Minimizing the negative environmental and social impacts of supply chains—the movement of goods from the point of raw material to final disposal—has become a top priority for global organizations. Reducing carbon emissions, conserving resources, reducing packaging waste and ensuring ethical sourcing are just some of the key sustainability goals that are receiving more attention lately.
Electronic design is one area where experts think more can be done on the sustainability front. In “How electronic engineers can design for sustainability (and make it pay off),” Tom Lombardo writes about how worldwide consumption of electrical and electronic products is growing at a rate of 2.5 million metric tons per year, with less than 20% of the e-waste being recycled. At this rate, global e-waste could increase to 75 million metric tons by the end of the decade.

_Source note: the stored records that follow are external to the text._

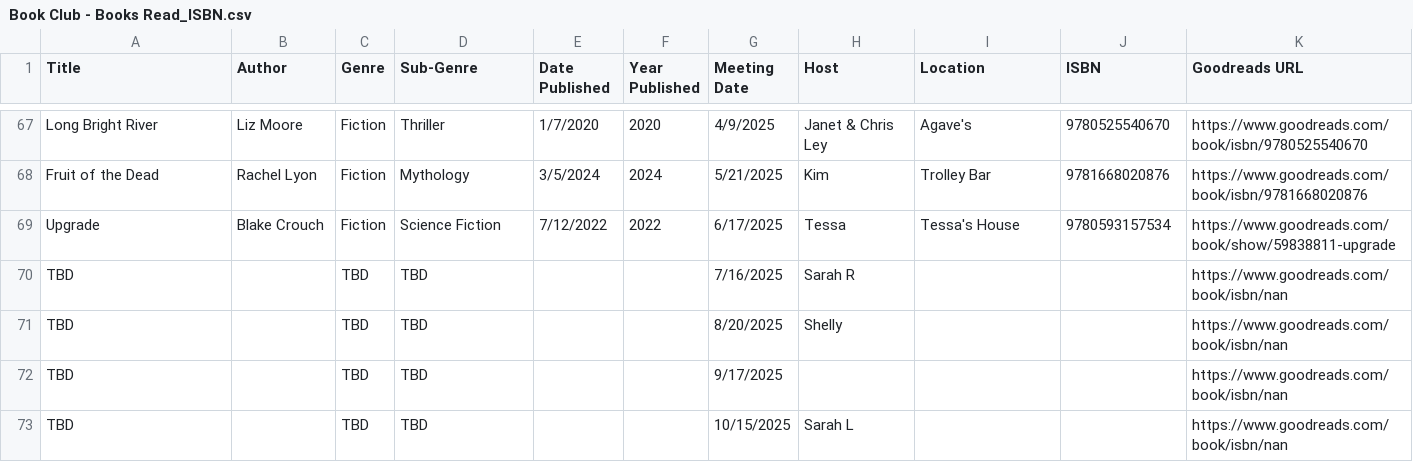
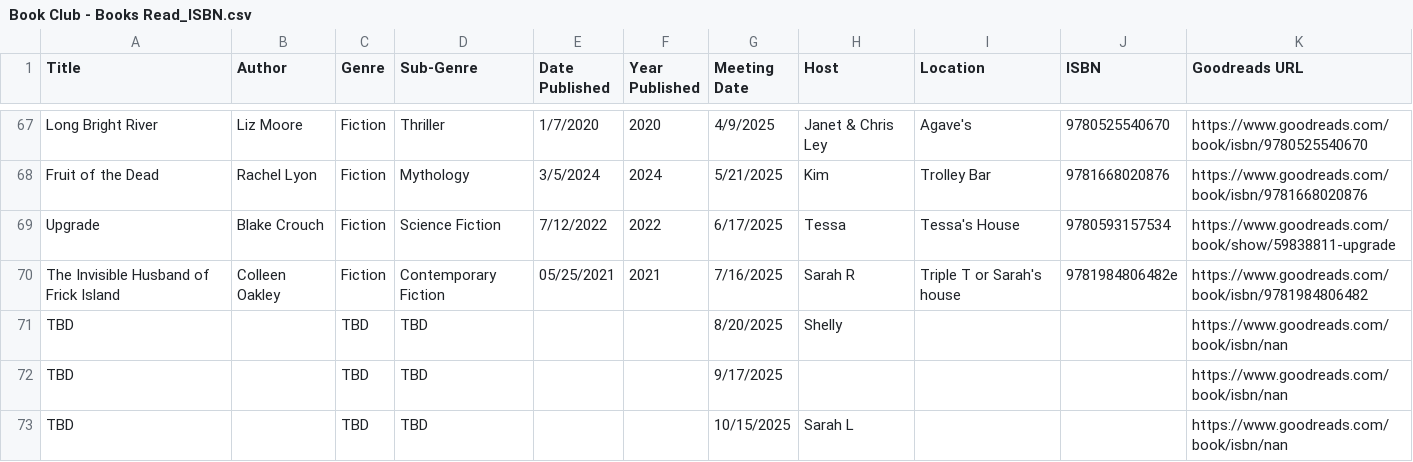
Before and after one commit to kellybearclawz/bookclub, a CSV file: Book Club - Books Read_ISBN.csv, drawn as a sheet; only a part is shown, gaps mark what is left out; removed rows and columns are numbered as before the commit, all else as after; the diff names each change by its address in the sheet, - before the commit and + after, or states it on an @@ line.

Commit message:
Update Book Club - Books Read_ISBN.csv

```diff
--- a/Book Club - Books Read_ISBN.csv
+++ b/Book Club - Books Read_ISBN.csv
-row 70: TBD |  | TBD | TBD |  |  | 7/16/2025 | Sarah R |  |  | https://www.goodreads.com/book/isbn/nan
+row 70: The Invisible Husband of Frick Island | Colleen Oakley | Fiction | Contemporary Fiction | 05/25/2021 | 2021 | 7/16/2025 | Sarah R | Triple T or Sarah's house | 9781984806482e | https://www.goodreads.com/book/isbn/9781984806482
```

“There’s a potential market in recycling electronic products, as they contain valuable metals like copper, gold, platinum and silver, but the lack of an e-waste recycling infrastructure makes reclaiming these materials difficult and more expensive than simply mining for virgin resources,” Lombardo points out. “That will eventually change on its own as commodities become scarce, but the industry would benefit by being proactive rather than reactive, and developing this infrastructure before the supply chain for these materials goes critical.”
Lombardo sees engineers playing an important role in their companies’ sustainability initiatives now and in the future. “Sustainable design capability is already becoming a job requirement for engineers,” he asks, “so what are you doing to make your products—and your career—more sustainable?”

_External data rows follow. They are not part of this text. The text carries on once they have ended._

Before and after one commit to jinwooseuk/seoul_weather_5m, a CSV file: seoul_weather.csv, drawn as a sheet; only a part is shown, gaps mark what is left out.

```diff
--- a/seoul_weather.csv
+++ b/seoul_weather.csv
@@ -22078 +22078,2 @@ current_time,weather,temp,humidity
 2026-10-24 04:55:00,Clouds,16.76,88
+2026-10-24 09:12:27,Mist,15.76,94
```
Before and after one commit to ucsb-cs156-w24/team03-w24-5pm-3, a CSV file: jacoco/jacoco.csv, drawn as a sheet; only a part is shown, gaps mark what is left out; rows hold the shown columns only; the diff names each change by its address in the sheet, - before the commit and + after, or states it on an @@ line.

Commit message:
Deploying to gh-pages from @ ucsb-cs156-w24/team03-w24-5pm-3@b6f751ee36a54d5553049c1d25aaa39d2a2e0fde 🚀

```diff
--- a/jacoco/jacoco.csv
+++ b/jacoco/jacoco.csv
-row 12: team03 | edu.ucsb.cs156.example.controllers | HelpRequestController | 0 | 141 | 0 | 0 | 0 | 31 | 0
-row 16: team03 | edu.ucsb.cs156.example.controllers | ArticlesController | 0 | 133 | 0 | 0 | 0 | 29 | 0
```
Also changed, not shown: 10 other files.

Doing their Part
One online marketplace for industrial and lab equipment is helping manufacturers realize the benefits of the circular economy (defined as a system where materials never become waste and nature is regenerated). As part of the 3S Circular network, EquipNet helps companies facilitate worldwide sustainable growth by allowing them to close the loop of their production equipment, Sustainability Magazine reports.

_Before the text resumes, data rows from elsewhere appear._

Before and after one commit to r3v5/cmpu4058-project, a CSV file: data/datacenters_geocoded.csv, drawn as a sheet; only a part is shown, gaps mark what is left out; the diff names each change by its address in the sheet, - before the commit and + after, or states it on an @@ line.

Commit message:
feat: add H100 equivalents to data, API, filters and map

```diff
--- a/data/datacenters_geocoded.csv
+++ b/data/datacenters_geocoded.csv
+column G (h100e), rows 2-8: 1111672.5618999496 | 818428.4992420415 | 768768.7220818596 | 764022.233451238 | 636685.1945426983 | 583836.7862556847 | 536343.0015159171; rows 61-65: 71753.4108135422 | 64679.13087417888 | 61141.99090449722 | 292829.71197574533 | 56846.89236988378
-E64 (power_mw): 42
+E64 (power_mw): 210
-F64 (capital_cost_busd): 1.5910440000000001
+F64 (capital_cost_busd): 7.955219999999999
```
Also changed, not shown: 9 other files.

“EquipNet allows manufacturers to tap into further benefits of the circular economy, such as shortening lead times on high-demand materials and products—leveraging efficient methods in production also support this—as well as reduce waste and, in turn, greater financial benefits from leaner use of materials,” the publication adds.
According to E-Scrap News, device repair and reuse is another hot sustainability topic for electronics manufacturers and distributors right now. At a recent E-Scrap Conference and E-Reuse Conference, for example, panelists discussed the various “right-to-repair” bills that passed in four states. One area that’s still being worked out is standards, with one recently-introduced standard being the WISE (Wireless Industry Service Excellence) certification, to certify repair locations and repair technicians.
E-Scrap News says Samsung is using a “same-unit repair” strategy that involves partnering with companies such as UBreakiFix and Best Buy. To date, Samsung has about 1,300 third-party Authorized Service Center (ASC) repair locations for cell phones. This gives consumers multiple options for obtaining service for their devices, the publication notes.
A Birds-Eye View of the Entire Supply Chain
In other supply chain sustainability news, Fujitsu Limited and YE DIGITAL CORPORATION agreed to work together to provide distribution center-related services in Japan. With this new venture, the two companies want to address societal issues in the field of logistics (to contribute to the elimination of labor shortages) and help cultivate sustainable supply chains in Japan.
The two companies will provide Fujitsu's warehouse management system (WMS) services to improve distribution center efficiency and YE DIGITAL's WES MMLogiStation to automate warehouse operations.
“By combining the respective strengths of each company, including distribution center-related services, automation technologies such as robots, and business expertise,” Fujitsu said in a press release, “Fujitsu and YE Digital will design a distribution center that provides a bird's-eye view of the entire supply chain.”